Well-known autistic savant Daniel Tammet is famous for his synesthetic experience. He expounds upon what it all means in this TEDTalk from earlier this year:

Tammet is also famous for his depiction of how he visualizes the number pi in color (a number he has recited from memory to over 22,500 digits -- no, that's NOT a misprint):


see here: http://www.newscientist.com/gallery/mg20227111500-savant-art

Friday, November 18, 2011

Monday, November 14, 2011

Food For Thought? (math instruction)

This TEDtalk by John Bennett seems a tad overly pedantic, but I do find the endpoint (last couple minutes) regarding deductive and inductive reasoning interesting, as well as his general take that middle and high school math ought NOT be mandatory for students:

Sunday, November 13, 2011


YouTube is introducing a new channel for math buffs, called "Numberphile":


 (...not too much up on it yet, but worth keeping an eye on; I'm adding a link to right-hand column under "Misc. Resources")

Friday, November 11, 2011

Thursday, November 10, 2011

"The Unplanned Impact of Mathematics"

"Time and again, pure mathematics displays an astonishing quality. A piece of mathematics is developed (or discovered) by a mathematician who is, often, following his or her curiosity without a plan for meeting some identified need or application. Then, later, perhaps decades or centuries later, this mathematics fits perfectly into some need or application."
…and Peter Rowlett looked for (and talked about) more examples of such here:


Wednesday, November 9, 2011

Of Love and Fourier Transforms...

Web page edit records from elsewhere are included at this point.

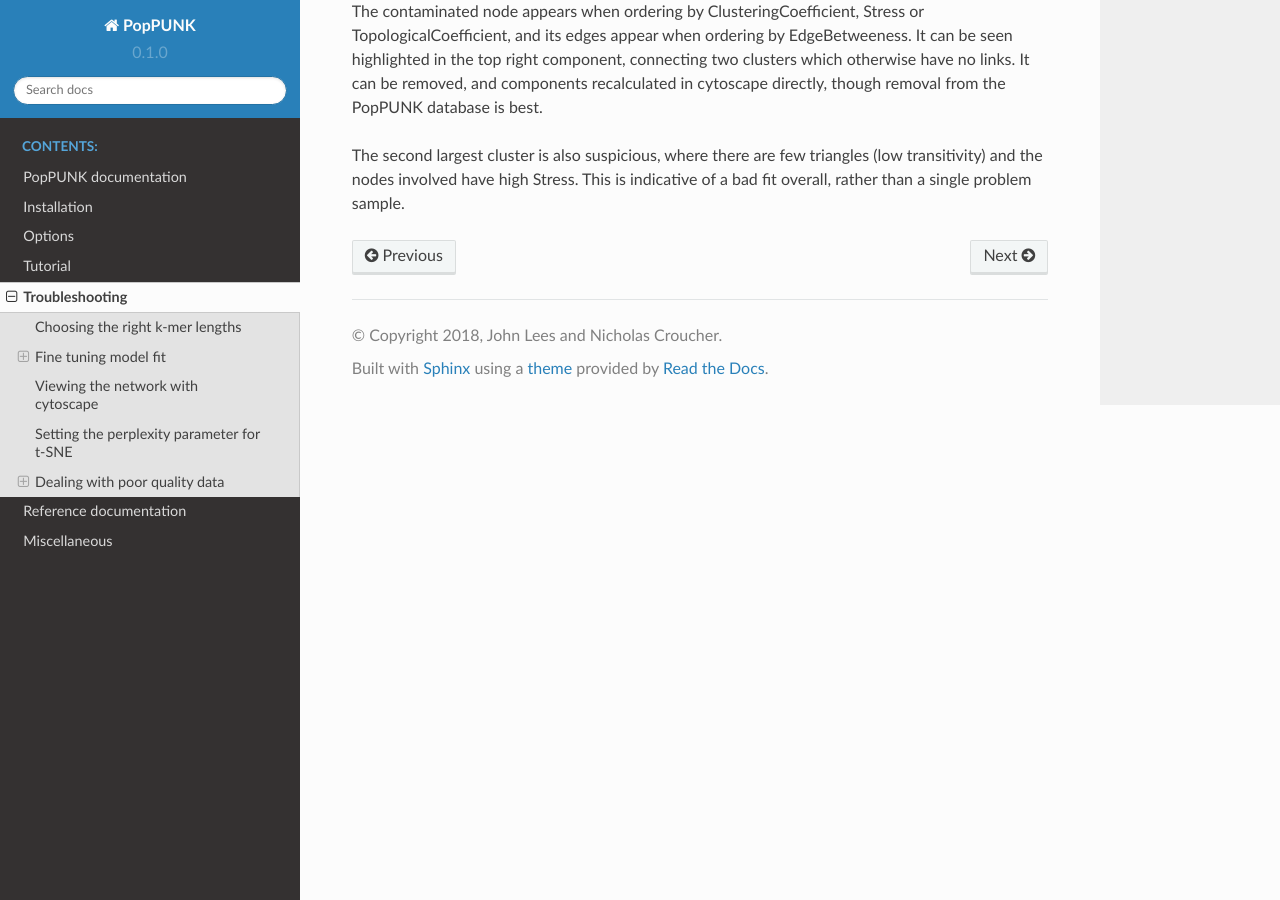
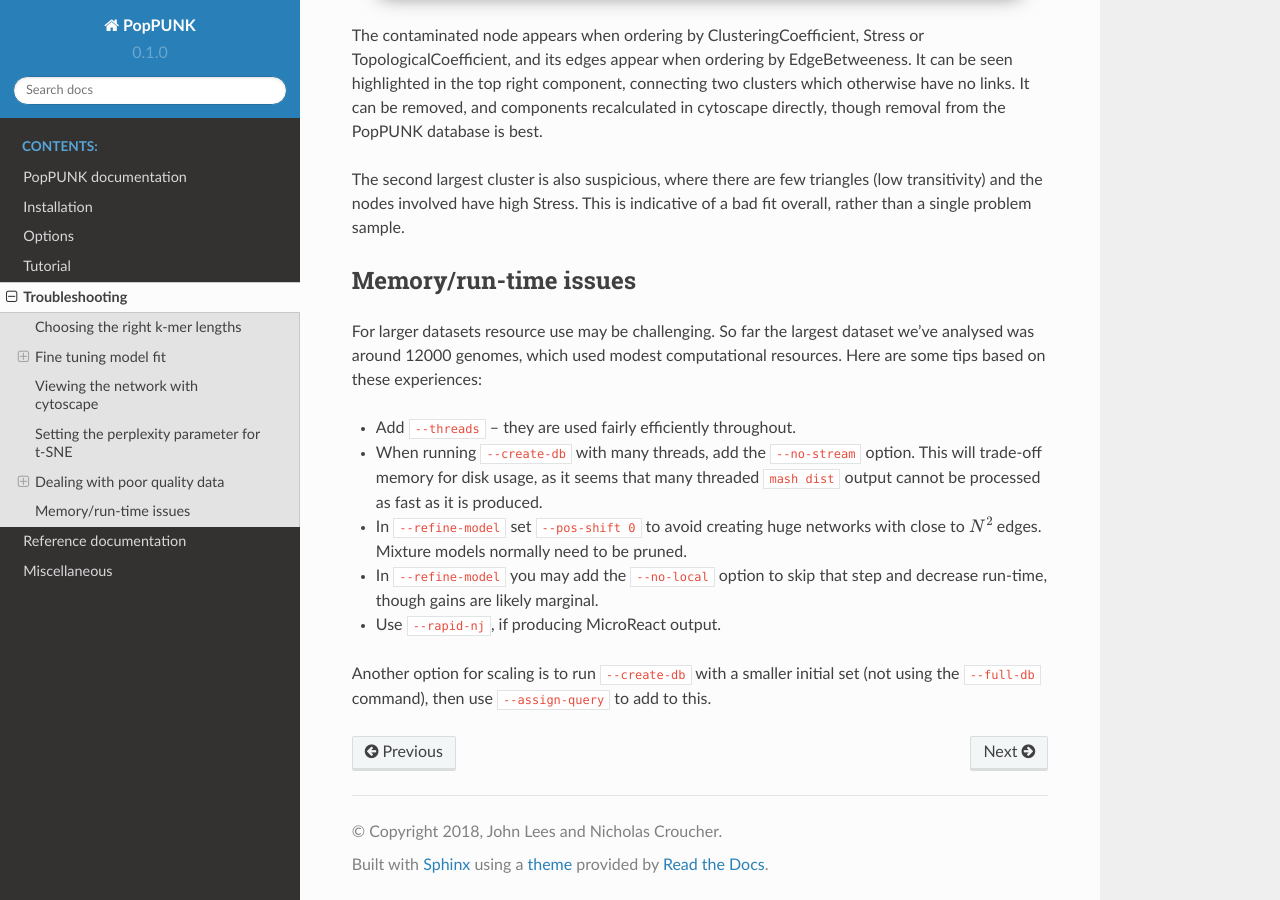
Before and after one commit to bacpop/PopPUNK, a Sphinx documentation site: the page built from docs/troubleshooting.rst, in a window 1280 px wide and 900 px high, scrolled down 11664 px. Built offline with Sphinx 7.4.7 and the Read the Docs theme 2.0.0, drawn with Linux system fonts in a browser that asks for light colours; some of the changed text lies outside the part shown.

Commit message:
Add docs on memory usage
Closes #12

```diff
--- a/docs/troubleshooting.rst
+++ b/docs/troubleshooting.rst
@@ -323,3 +323,22 @@ cytoscape directly, though removal from the PopPUNK database is best.
 The second largest cluster is also suspicious, where there are few triangles
 (low transitivity) and the nodes involved have high Stress. This is indicative
 of a bad fit overall, rather than a single problem sample.
+
+Memory/run-time issues
+----------------------
+For larger datasets resource use may be challenging. So far the largest dataset
+we've analysed was around 12000 genomes, which used modest computational
+resources. Here are some tips based on these experiences:
+
+- Add ``--threads`` -- they are used fairly efficiently throughout.
+- When running ``--create-db`` with many threads, add the ``--no-stream`` option.
+  This will trade-off memory for disk usage, as it seems that many threaded
+  ``mash dist`` output cannot be processed as fast as it is produced.
+- In ``--refine-model`` set ``--pos-shift 0`` to avoid creating huge networks
+  with close to :math:`N^2` edges. Mixture models normally need to be pruned.
+- In ``--refine-model`` you may add the ``--no-local`` option to skip that step
+  and decrease run-time, though gains are likely marginal.
+- Use ``--rapid-nj``, if producing MicroReact output.
+
+Another option for scaling is to run ``--create-db`` with a smaller initial set (not
+using the ``--full-db`` command), then use ``--assign-query`` to add to this.
```
Also changed, not shown: docs/options.rst (+6 -4 lines).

Jennifer Ouellette's ode to mathematics... and love (...and some physics guy) here:

an excerpt:
"It turns out that the world is filled with hidden connections, recurring patterns, and intricate details that can only be seen through math-colored glasses. Those abstract symbols hold meaning.  How could I ever have thought it was irrelevant?
This is what I have learned from loving a physicist. Real math isn’t some cold, dead set of rules to be memorized and blindly followed. The act of devising a calculus problem from your observations of the world around you – and then solving it – is as much a creative endeavor as writing a novel or composing a symphony."

Tuesday, November 8, 2011

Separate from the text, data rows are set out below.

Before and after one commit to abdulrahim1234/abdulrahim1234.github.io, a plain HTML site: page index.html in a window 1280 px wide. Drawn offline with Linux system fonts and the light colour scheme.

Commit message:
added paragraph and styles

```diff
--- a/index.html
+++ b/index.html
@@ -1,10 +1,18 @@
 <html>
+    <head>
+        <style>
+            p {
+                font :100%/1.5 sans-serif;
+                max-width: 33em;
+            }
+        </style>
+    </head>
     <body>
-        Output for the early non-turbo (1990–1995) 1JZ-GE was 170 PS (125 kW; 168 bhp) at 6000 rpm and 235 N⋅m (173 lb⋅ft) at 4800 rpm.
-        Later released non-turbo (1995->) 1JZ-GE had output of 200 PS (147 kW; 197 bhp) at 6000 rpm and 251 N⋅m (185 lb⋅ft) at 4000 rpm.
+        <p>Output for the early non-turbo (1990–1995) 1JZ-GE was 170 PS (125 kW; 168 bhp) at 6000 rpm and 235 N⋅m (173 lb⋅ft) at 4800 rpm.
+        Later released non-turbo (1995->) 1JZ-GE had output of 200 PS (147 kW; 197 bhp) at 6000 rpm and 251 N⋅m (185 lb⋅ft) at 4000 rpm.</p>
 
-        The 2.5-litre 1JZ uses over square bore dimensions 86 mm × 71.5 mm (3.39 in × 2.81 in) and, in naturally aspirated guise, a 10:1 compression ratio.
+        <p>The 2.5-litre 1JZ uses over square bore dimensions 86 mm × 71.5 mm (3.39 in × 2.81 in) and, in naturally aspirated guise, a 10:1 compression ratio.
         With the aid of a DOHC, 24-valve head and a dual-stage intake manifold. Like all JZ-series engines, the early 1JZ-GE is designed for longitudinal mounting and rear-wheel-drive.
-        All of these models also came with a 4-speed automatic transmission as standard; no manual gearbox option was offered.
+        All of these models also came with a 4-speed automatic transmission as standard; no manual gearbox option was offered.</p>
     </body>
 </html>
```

Math Documentaries Available

In case you have a lot of free time to fill in, a nice listing of math documentaries that look very good (mostly from BBC) available on the Web here:


(and I've inserted a permament link to same in right-hand column under "Misc. Resources.")

Monday, November 7, 2011

More of What's-Math-Good-For

Here's a list of 15 diverse folks who have, or may have, used their geeky math skills to gain some lucrative money-making advantage:

(hat tip to Steven Colyer)

Sunday, November 6, 2011

Good Math, Not-So-Good Math

Mark Chu-Carroll over at 'Good Math Bad Math' has never suffered math cranks very well (...and he gets his share of them):


For more crankish entertainment you can visit here:

Wednesday, November 2, 2011

The Title of This Post is Recursive

Keith Devlin waxes not-quite-poetic on "The Recursion Principle" and its underlying importance to mathematics:


From the posting:
"Though recursion is ubiquitous in modern mathematics, even at the most basic level of the analysis of the arithmetic of natural numbers, it is a subtle concept, easily misunderstood…
"This may all seem like a great deal of fuss about nothing. But what is going on here is really very deep. Much of modern mathematics involves finding ways to handle the infinite - calculus exclusively and spectacularly so. Mathematicians learned over many years of painful lessons that the step from the finite to the infinite is a tricky one that requires considerable finesse. In particular, you have to exercise great care to set it up correctly and do it right. The Recursion Theorem is one of those crucial bridges that allow us to go beyond the finite to the infinite, to extend human intellect from its finite physical limitations to the infinite world beyond that our minds can construct.  By getting the mathematics right, we can make that step with total confidence. Confidence both in that abstract world itself and in the concrete conclusions it allows us to reach about our lives, our science, and our technologies. That is huge for Humankind."
 (...ohh, and by the way, multiplication is NOT just repeated addition. ;-)